BEGIN

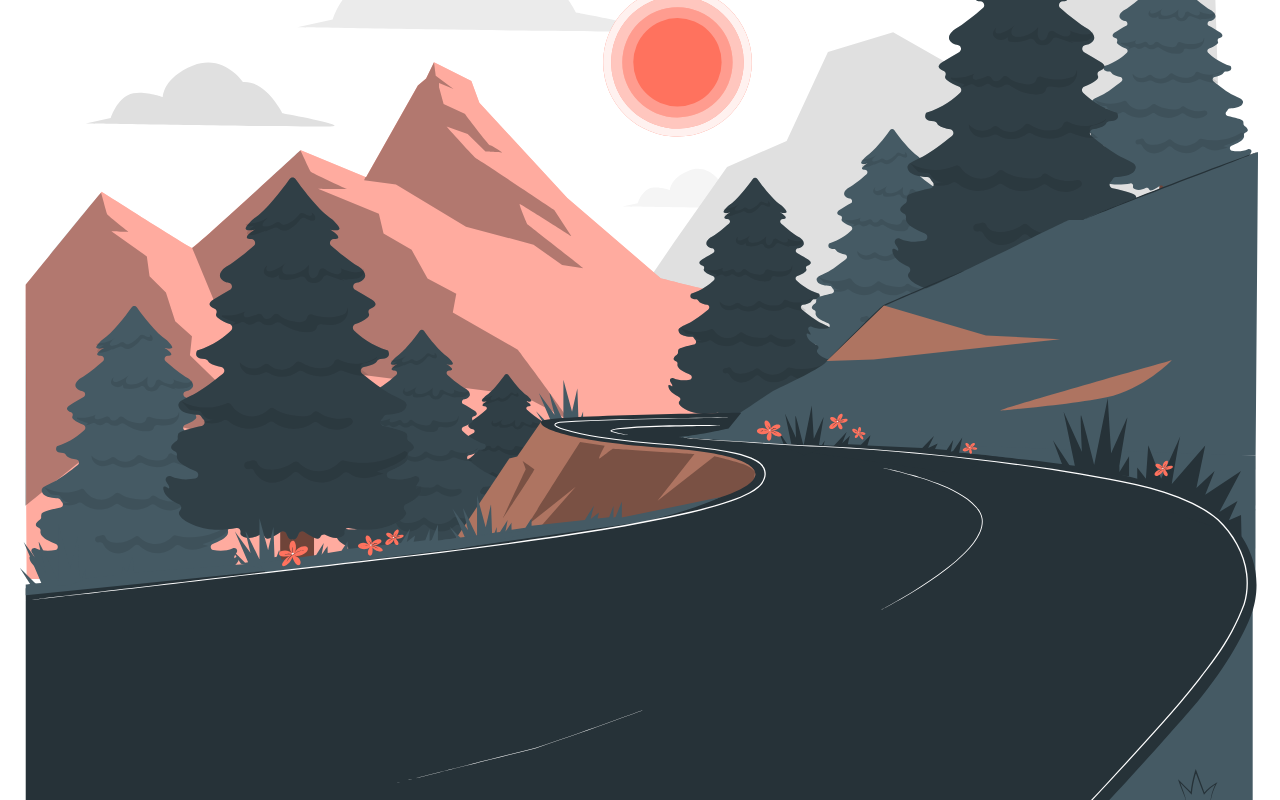
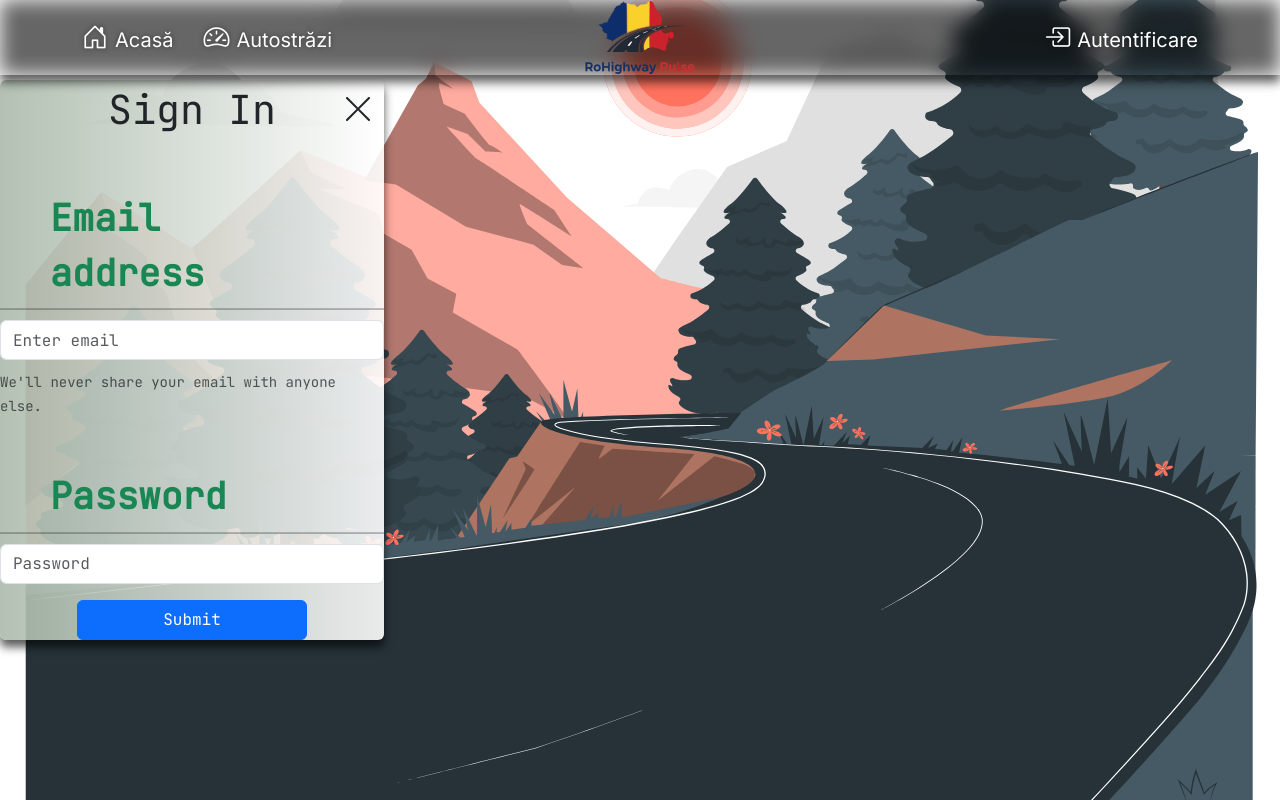
Before and after one commit to robertenciu/rohighwaypulse-frontend, a React (Create React App) app: page /register in a window 1280 px wide. Before the commit this address had no page. Built offline with nearby package versions, Linux system fonts and the light colour scheme.

Commit message:
Added login form

```diff
--- a/package.json
+++ b/package.json
@@ -12,6 +12,7 @@
     "@testing-library/user-event": "^13.5.0",
     "bootstrap": "^5.3.7",
     "bootstrap-icons": "^1.13.1",
+    "mdb-react-ui-kit": "^9.0.0",
     "react": "^19.1.0",
     "react-bootstrap": "^2.10.10",
     "react-dom": "^19.1.0",
--- a/src/App.css
+++ b/src/App.css
@@ -28,10 +28,10 @@
   color: #61dafb;
 }
 .card {
-  background: 'radial-gradient(circle,rgba(235, 235, 169, 1) 1%, rgba(209, 142, 142, 0.56) 60%, rgba(191, 172, 124, 0.58) 100%)';
+  background: "radial-gradient(circle,rgba(235, 235, 169, 1) 1%, rgba(209, 142, 142, 0.56) 60%, rgba(191, 172, 124, 0.58) 100%)";
 }
 body {
-  background-image: url('/public/36242089_8392333.svg');
+  background-image: url("/public/36242089_8392333.svg");
   background-size: cover;
   background-position: center;
   background-attachment: fixed;
@@ -58,7 +58,7 @@ body {
   align-items: center;
   backdrop-filter: blur(10px) brightness(0.4);
   box-shadow: 0px 7px 10px rgba(0, 0, 0, 0.65);
-  text-shadow: 0 0 5px rgba(0,0,0,0.5);
+  text-shadow: 0 0 5px rgba(0, 0, 0, 0.5);
   color: white;
   font-size: 20px;
   font-family: "Inter", sans-serif;
@@ -81,8 +81,12 @@ body {
   }
 }
 .card-hover {
-  background: #ABBAAB;
-  background: linear-gradient(90deg,rgba(171, 186, 171, 0.9) 0%, rgba(255, 255, 255, 0.9) 100%) !important;
+  background: #abbaab;
+  background: linear-gradient(
+    90deg,
+    rgba(171, 186, 171, 0.9) 0%,
+    rgba(255, 255, 255, 0.9) 100%
+  ) !important;
   border-top-left-radius: 0;
   border-top-right-radius: 0;
   border-width: 0 !important;
@@ -94,16 +98,26 @@ body {
 .card-detailed {
   box-shadow: 0px 7px 10px rgba(0, 0, 0, 0.65);
   border: none !important;
-  background: #ABBAAB;
-  background: linear-gradient(90deg,rgba(171, 186, 171, 0.9) 0%, rgba(255, 255, 255, 0.9) 100%) !important;
+  background: #abbaab;
+  background: linear-gradient(
+    90deg,
+    rgba(171, 186, 171, 0.9) 0%,
+    rgba(255, 255, 255, 0.9) 100%
+  ) !important;
   width: 90%;
   max-height: 90%;
   overflow-y: auto;
-  animation:pop-in 0.5s;
+  animation: pop-in 0.5s;
 }
 @keyframes pop-in {
-     0% { opacity: 0; transform: scale(0.1); }
-     100% { opacity: 1; transform: scale(1); }
+  0% {
+    opacity: 0;
+    transform: scale(0.1);
+  }
+  100% {
+    opacity: 1;
+    transform: scale(1);
+  }
 }
 
 .hr {
@@ -139,13 +153,13 @@ body {
 }
 
 .bordered-right-animated::after {
-  content: '';
+  content: "";
   position: absolute;
   top: 50%;
   right: 0;
   width: 2px;
   height: 0;
-  background-color: rgba(0,0,0,0.3);
+  background-color: rgba(0, 0, 0, 0.3);
   animation: growBorder 1s ease forwards;
   transform: translateY(-50%);
 }
@@ -159,9 +173,6 @@ body {
   }
 }
 
-
-
-
 .align-text-center {
   display: flex;
   justify-content: center;
@@ -169,3 +180,94 @@ body {
   align-items: center;
   text-align: center;
 }
+.bodyLogin {
+  margin: 0;
+  padding: 0;
+  display: flex;
+  justify-content: center;
+  align-items: center;
+  min-height: 100vh;
+  font-family: "Jost", sans-serif;
+  background: linear-gradient(to bottom, #0f0c29, #302b63, #24243e);
+}
+.main {
+  width: 350px;
+  height: 500px;
+  background: red;
+  overflow: hidden;
+  background: url("https://doc-08-2c-docs.googleusercontent.com/docs/securesc/68c90smiglihng9534mvqmq1946dmis5/fo0picsp1nhiucmc0l25s29respgpr4j/1631524275000/03522360960922298374/03522360960922298374/1Sx0jhdpEpnNIydS4rnN4kHSJtU1EyWka?e=view&authuser=0&nonce=gcrocepgbb17m&user=03522360960922298374&hash=tfhgbs86ka6divo3llbvp93mg4csvb38")
+    no-repeat center/ cover;
+  border-radius: 10px;
+  box-shadow: 5px 20px 50px #000;
+}
+#chk {
+  display: none;
+}
+.signup {
+  position: relative;
+  width: 100%;
+  height: 100%;
+}
+label {
+  color: #fff;
+  font-size: 2.3em;
+  justify-content: center;
+  display: flex;
+  margin: 50px;
+  font-weight: bold;
+  cursor: pointer;
+  transition: 0.5s ease-in-out;
+}
+input {
+  width: 60%;
+  height: 10px;
+  background: #e0dede;
+  justify-content: center;
+  display: flex;
+  margin: 20px auto;
+  padding: 12px;
+  border: none;
+  outline: none;
+  border-radius: 5px;
+}
+button {
+  width: 60%;
+  height: 40px;
+  margin: 10px auto;
+  justify-content: center;
+  display: block;
+  color: #fff;
+  background: #573b8a;
+  font-size: 1em;
+  font-weight: bold;
+  margin-top: 30px;
+  outline: none;
+  border: none;
+  border-radius: 5px;
+  transition: 0.2s ease-in;
+  cursor: pointer;
+}
+button:hover {
+  background: #6d44b8;
+}
+.login {
+  height: 460px;
+  background: #eee;
+  border-radius: 60% / 10%;
+  transform: translateY(-180px);
+  transition: 0.8s ease-in-out;
+}
+.login label {
+  color: #573b8a;
+  transform: scale(0.6);
+}
+
+#chk:checked ~ .login {
+  transform: translateY(-500px);
+}
+#chk:checked ~ .login label {
+  transform: scale(1);
+}
+#chk:checked ~ .signup label {
+  transform: scale(0.6);
+}
--- a/src/App.js
+++ b/src/App.js
@@ -1,6 +1,7 @@
 import "./App.css";
 import AllHighwaysPage from "./pages/AllHighwaysPage";
 import HighwayCards from "./components/HighwayCards";
+import Registration from "./components/Registration";
 import Layout from "./components/Layout";
 import { BrowserRouter, Routes, Route } from "react-router-dom";
 
@@ -12,6 +13,7 @@ function App() {
           {/* <Route index element={} /> */}
           <Route path="highways/:name?" element={<AllHighwaysPage />} />
           {/* <Route path="/highways/:name?" element={<AllHighwaysPage />} /> */}
+          <Route path="register" element={<Registration />} />
         </Route>
       </Routes>
     </BrowserRouter>
--- a/src/components/HighwayCards.jsx
+++ b/src/components/HighwayCards.jsx
@@ -30,7 +30,6 @@ function HighwayCards({ highways }) {
                   <Card.Text className={`${styles.cardText}`}>
                     <div
                       style={{
-                        flex: 1,
                         textAlign: "center",
                         flexDirection: "column",
                       }}
@@ -62,14 +61,7 @@ function HighwayCards({ highways }) {
                     </div>
                   </Card.Text>
                 </Card.Body>
-                <Card.Footer
-                  style={{
-                    fontFamily: "'JetBrains Mono', monospace",
-                    fontWeight: "bold",
-                    fontSize: "17px",
-                    textAlign: "center",
-                  }}
-                >
+                <Card.Footer className={`${styles.cardFooter}`}>
                   {hw.length} km
                 </Card.Footer>
               </Card>
--- a/src/components/HighwayCards.module.css
+++ b/src/components/HighwayCards.module.css
@@ -9,9 +9,17 @@
 }
 .cardText {
   font-family: "Josefin Sans", sans-serif;
-  font-size: 25px;
+  font-size: 1.5rem;
+  text-size-adjust: auto;
   font-weight: bold;
   display: flex;
   align-items: center;
   text-align: center;
+  justify-content: center;
 }
+.cardFooter {
+  font-family: "JetBrains Mono", monospace;
+  font-weight: bold;
+  font-size: 17px;
+  text-align: center;
+}
--- a/src/components/HighwayDetailedCard.module.css
+++ b/src/components/HighwayDetailedCard.module.css
@@ -18,3 +18,14 @@
   font-family: "JetBrains Mono", monospace;
   font-size: 1.5rem;
 }
+
+.cardBody {
+  overflow-x: hidden;
+  padding-top: 0;
+  padding-right: 0;
+  padding-left: 0;
+  margin-left: 0;
+  margin-right: 0;
+  font-size: 2.3rem;
+  font-family: "JetBrains Mono", monospace;
+}
--- a/src/components/NavBar.jsx
+++ b/src/components/NavBar.jsx
@@ -3,9 +3,13 @@ import Navbar from "react-bootstrap/Navbar";
 import logo from "./Logo.svg";
 import { ReactComponent as Logo } from "./Logo.svg";
 import { Link } from "react-router-dom";
+import { useState } from "react";
+import Registration from "./Registration";
 
 function NavBar() {
+  const [authenticationForm, setAuthenticationForm] = useState(false);
   return (
+    <>
       <Navbar fixed="top" className="nav">
         <Container>
           {/* Elemente din stanga */}
@@ -44,14 +48,47 @@ function NavBar() {
 
           {/* Autentificare */}
           <div>
+            <span
+              onClick={(e) => setAuthenticationForm(true)}
+              style={{ cursor: "pointer" }}
+            >
               <i
                 class="bi bi-box-arrow-in-right"
                 style={{ fontSize: "1.3em", marginRight: "7px" }}
               ></i>
               Autentificare
+            </span>
           </div>
         </Container>
       </Navbar>
+      {authenticationForm && (
+        <div
+          onClick={() => {
+            setAuthenticationForm(false);
+          }}
+          style={{
+            paddingTop: "80px",
+            position: "fixed",
+            top: 0,
+            left: 0,
+            right: 0,
+            bottom: 0,
+            backgroundColor: "rgba(0, 0, 0, 0.35)",
+            backdropFilter: "blur(10px)",
+            display: "flex",
+            justifyContent: "center",
+            alignItems: "center",
+            zIndex: 10,
+          }}
+        >
+          <Registration
+            onClose={() => {
+              setAuthenticationForm(false);
+            }}
+          ></Registration>
+        </div>
+      )}
+    </>
   );
 }
 
--- /dev/null
+++ b/src/components/Registration.jsx
@@ -0,0 +1,71 @@
+import React from "react";
+import Button from "react-bootstrap/Button";
+import CloseButton from "./CloseButton";
+import Form from "react-bootstrap/Form";
+import { Card, Container, Row, Col } from "react-bootstrap";
+import styles from "./Registration.module.css";
+
+function Registration({ onClose }) {
+  return (
+    <Card className={`${styles.form}`} onClick={(e) => e.stopPropagation()}>
+      <CloseButton onClick={onClose} />
+      <span
+        style={{
+          fontFamily: "'JetBrains Mono', monospace",
+          textAlign: "center",
+          fontSize: "2.5rem",
+        }}
+      >
+        Sign In
+      </span>
+      <Form className={`${styles.formText}`}>
+        <Form.Group controlId="formBasicEmail">
+          <Form.Label style={{ color: "#198754" }}>Email address</Form.Label>
+          <hr className="hr-detailed-card" style={{ margin: "auto" }}></hr>
+          <Form.Control
+            type="email"
+            placeholder="Enter email"
+            style={{
+              marginTop: "10px",
+              width: "100%",
+              maxWidth: "400px",
+              margin: "10px auto",
+              height: "40px",
+            }}
+          />
+          <Form.Text className="text-muted">
+            We'll never share your email with anyone else.
+          </Form.Text>
+        </Form.Group>
+
+        <Form.Group className="mb-3" controlId="formBasicPassword">
+          <Form.Label style={{ color: "#198754" }}>Password</Form.Label>
+          <hr className="hr-detailed-card" style={{ margin: "auto" }}></hr>
+          <Form.Control
+            type="password"
+            placeholder="Password"
+            style={{
+              marginTop: "10px",
+              width: "100%",
+              maxWidth: "400px",
+              margin: "10px auto",
+              height: "40px",
+            }}
+          />
+        </Form.Group>
+        <div
+          style={{
+            alignItems: "center",
+            justifyContent: "center",
+            alignContent: "center",
+            textAlign: "center",
+          }}
+        >
+          <Button variant="primary">Submit</Button>
+        </div>
+      </Form>
+    </Card>
+  );
+}
+
+export default Registration;
--- /dev/null
+++ b/src/components/Registration.module.css
@@ -0,0 +1,29 @@
+.form {
+  box-shadow: 0px 7px 10px rgba(0, 0, 0, 0.65);
+  border: none !important;
+  background: #abbaab;
+  background: linear-gradient(
+    90deg,
+    rgba(171, 186, 171, 0.9) 0%,
+    rgba(255, 255, 255, 0.9) 100%
+  ) !important;
+  width: 30%;
+  min-height: 60%;
+  max-height: 90%;
+  overflow-y: auto;
+  animation: pop-in 0.5s;
+}
+.formText {
+  font-family: "JetBrains Mono", monospace;
+  font-size: 1rem;
+}
+@keyframes pop-in {
+  0% {
+    opacity: 0;
+    transform: scale(0.1);
+  }
+  100% {
+    opacity: 1;
+    transform: scale(1);
+  }
+}
```
Also changed, not shown: src/components/HighwayDetailedCard.jsx (+4 -14 lines), src/index.js (+7 -8 lines), 1 other file (tests, documents, lock files or other folders). Lines whose indentation alone changed are shown as unchanged.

END

Return, from the entries, each line that holds "bootstrap".

     "bootstrap": "^5.3.7",
     "bootstrap-icons": "^1.13.1",
     "react-bootstrap": "^2.10.10",
@@ -3,9 +3,13 @@ import Navbar from "react-bootstrap/Navbar";
+import Button from "react-bootstrap/Button";
+import Form from "react-bootstrap/Form";
+import { Card, Container, Row, Col } from "react-bootstrap";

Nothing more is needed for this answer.